▸ **TASK**
Your answer must match the records word for word and contain no pictures.

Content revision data
= Beginning of Section =

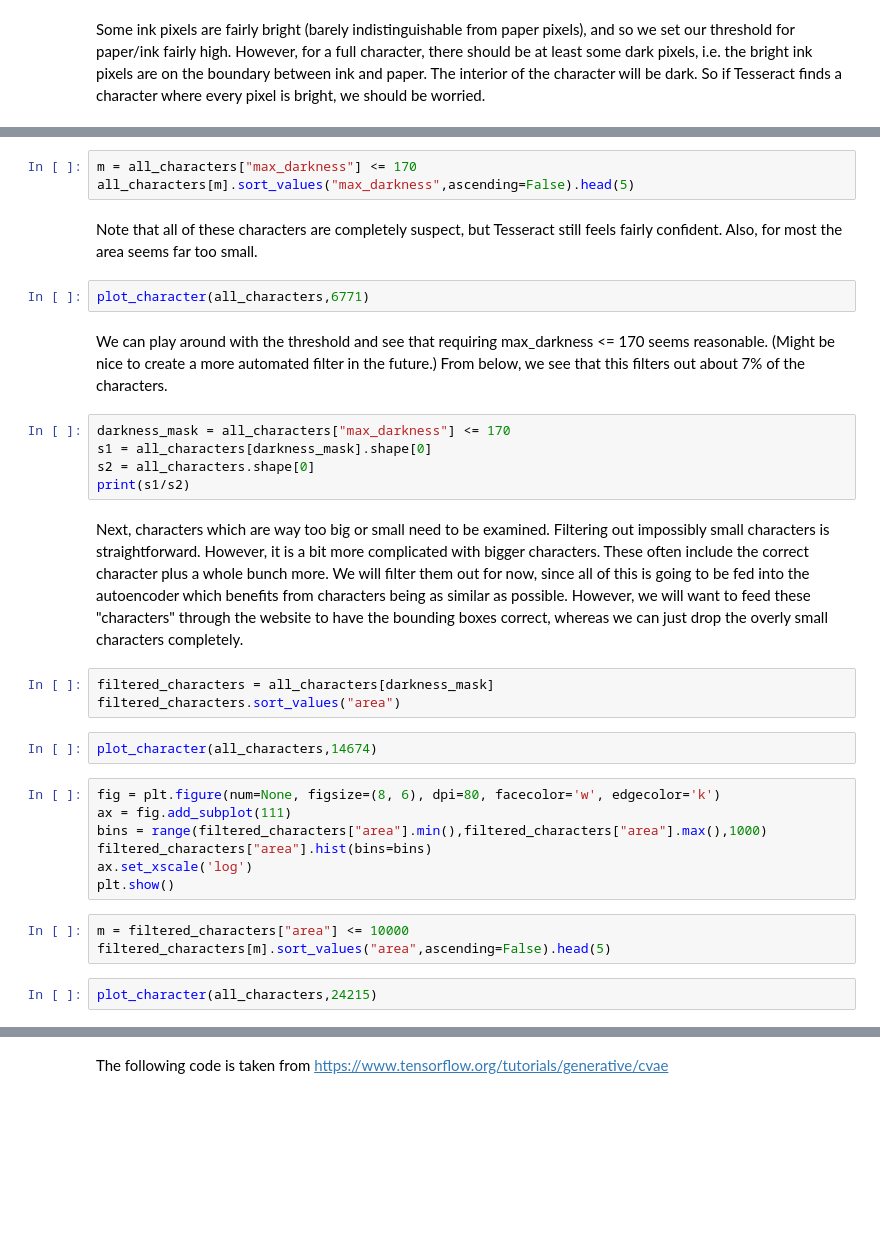
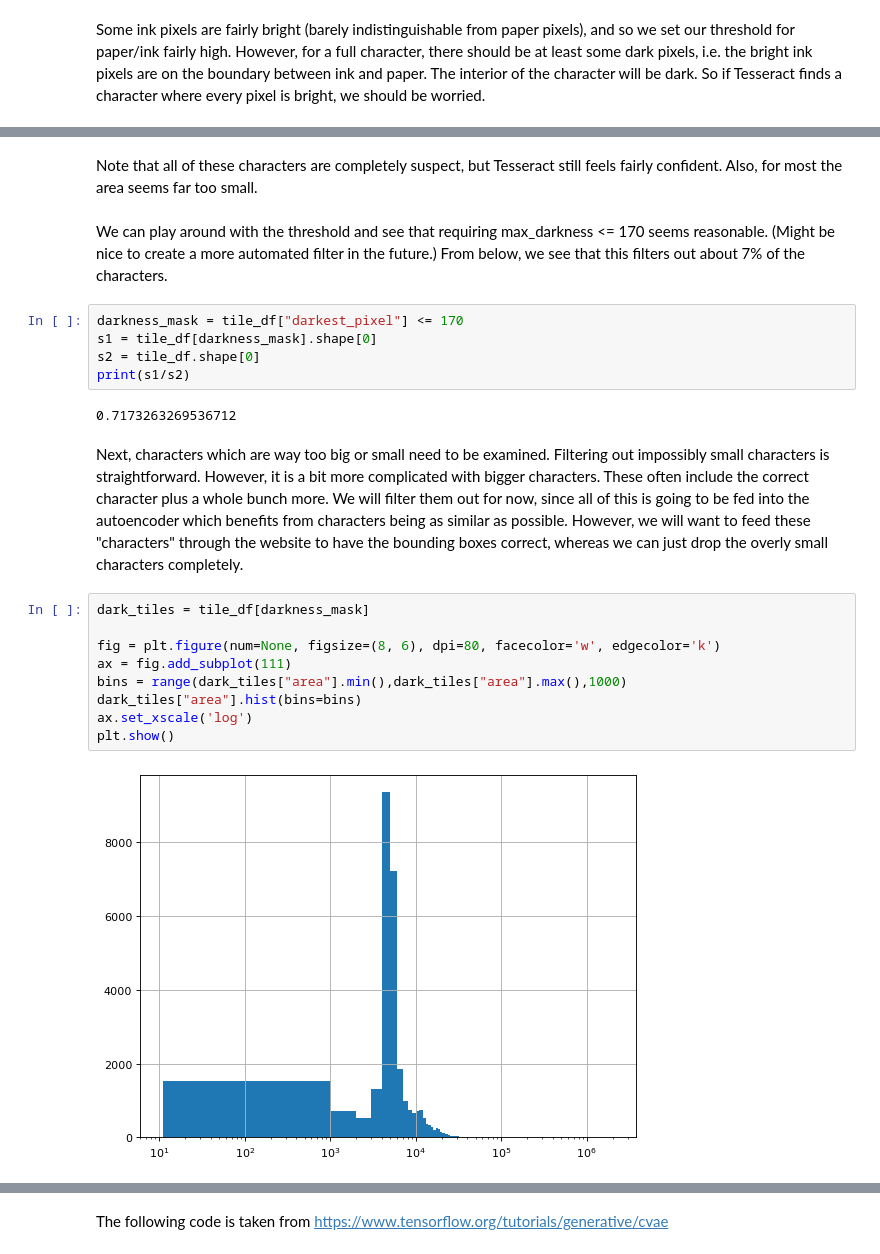
Before and after one commit to ggdhines/historical-transcriptions, a Jupyter notebook: notebooks/ocr followup.ipynb, the cells around one changed output, grey strips where cells are left out. Saved outputs shown, nothing was run; the diff lists cells and outputs as text; blank space fills up the shorter version.

```diff
--- a/notebooks/ocr followup.ipynb
+++ b/notebooks/ocr followup.ipynb
@@ -179,34 +158,25 @@ plt.show()
-# %%
-m = all_characters["max_darkness"] <= 170
-all_characters[m].sort_values("max_darkness",ascending=False).head(5)
 # %% [markdown]
 Note that all of these characters are completely suspect, but Tesseract still feels fairly confident. Also, for most the area seems far too small.
-# %%
-plot_character(all_characters,6771)
 # %% [markdown]
 We can play around with the threshold and see that requiring max_darkness <= 170 seems reasonable. (Might be nice to create a more automated filter in the future.) From below, we see that this filters out about 7% of the characters.
 # %%
-darkness_mask = all_characters["max_darkness"] <= 170
-s1 = all_characters[darkness_mask].shape[0]
-s2 = all_characters.shape[0]
+darkness_mask = tile_df["darkest_pixel"] <= 170
+s1 = tile_df[darkness_mask].shape[0]
+s2 = tile_df.shape[0]
 print(s1/s2)
+# %% [output]
+0.7173263269536712
 # %% [markdown]
 Next, characters which are way too big or small need to be examined. Filtering out impossibly small characters is straightforward. However, it is a bit more complicated with bigger characters. These often include the correct character plus a whole bunch more. We will filter them out for now, since all of this is going to be fed into the autoencoder which benefits from characters being as similar as possible. However, we will want to feed these "characters" through the website to have the bounding boxes correct, whereas we can just drop the overly small characters completely.
-# %%
-filtered_characters = all_characters[darkness_mask]
-filtered_characters.sort_values("area")
-# %%
-plot_character(all_characters,14674)
 # %%
+dark_tiles = tile_df[darkness_mask]
+
 fig = plt.figure(num=None, figsize=(8, 6), dpi=80, facecolor='w', edgecolor='k')
 ax = fig.add_subplot(111)
-bins = range(filtered_characters["area"].min(),filtered_characters["area"].max(),1000)
-filtered_characters["area"].hist(bins=bins)
+bins = range(dark_tiles["area"].min(),dark_tiles["area"].max(),1000)
+dark_tiles["area"].hist(bins=bins)
 ax.set_xscale('log')
 plt.show()
+# %% [output]
+[figure, added]
-# %%
-m = filtered_characters["area"] <= 10000
-filtered_characters[m].sort_values("area",ascending=False).head(5)
-# %%
-plot_character(all_characters,24215)
 # %% [markdown]
```
Also changed, not shown: parts of 37 cells of this notebook, 2 other files.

= End of Section =

▸ **OUTPUT FOR THIS EXERCISE**
Before and after one commit to ggdhines/historical-transcriptions, a Jupyter notebook: notebooks/ocr followup.ipynb, the cells around one changed output, grey strips where cells are left out. Saved outputs shown, nothing was run; the diff lists cells and outputs as text; blank space fills up the shorter version.

```diff
--- a/notebooks/ocr followup.ipynb
+++ b/notebooks/ocr followup.ipynb
@@ -179,34 +158,25 @@ plt.show()
-# %%
-m = all_characters["max_darkness"] <= 170
-all_characters[m].sort_values("max_darkness",ascending=False).head(5)
 # %% [markdown]
 Note that all of these characters are completely suspect, but Tesseract still feels fairly confident. Also, for most the area seems far too small.
-# %%
-plot_character(all_characters,6771)
 # %% [markdown]
 We can play around with the threshold and see that requiring max_darkness <= 170 seems reasonable. (Might be nice to create a more automated filter in the future.) From below, we see that this filters out about 7% of the characters.
 # %%
-darkness_mask = all_characters["max_darkness"] <= 170
-s1 = all_characters[darkness_mask].shape[0]
-s2 = all_characters.shape[0]
+darkness_mask = tile_df["darkest_pixel"] <= 170
+s1 = tile_df[darkness_mask].shape[0]
+s2 = tile_df.shape[0]
 print(s1/s2)
+# %% [output]
+0.7173263269536712
 # %% [markdown]
 Next, characters which are way too big or small need to be examined. Filtering out impossibly small characters is straightforward. However, it is a bit more complicated with bigger characters. These often include the correct character plus a whole bunch more. We will filter them out for now, since all of this is going to be fed into the autoencoder which benefits from characters being as similar as possible. However, we will want to feed these "characters" through the website to have the bounding boxes correct, whereas we can just drop the overly small characters completely.
-# %%
-filtered_characters = all_characters[darkness_mask]
-filtered_characters.sort_values("area")
-# %%
-plot_character(all_characters,14674)
 # %%
+dark_tiles = tile_df[darkness_mask]
+
 fig = plt.figure(num=None, figsize=(8, 6), dpi=80, facecolor='w', edgecolor='k')
 ax = fig.add_subplot(111)
-bins = range(filtered_characters["area"].min(),filtered_characters["area"].max(),1000)
-filtered_characters["area"].hist(bins=bins)
+bins = range(dark_tiles["area"].min(),dark_tiles["area"].max(),1000)
+dark_tiles["area"].hist(bins=bins)
 ax.set_xscale('log')
 plt.show()
+# %% [output]
+[figure, added]
-# %%
-m = filtered_characters["area"] <= 10000
-filtered_characters[m].sort_values("area",ascending=False).head(5)
-# %%
-plot_character(all_characters,24215)
 # %% [markdown]
```
Also changed, not shown: parts of 37 cells of this notebook, 2 other files.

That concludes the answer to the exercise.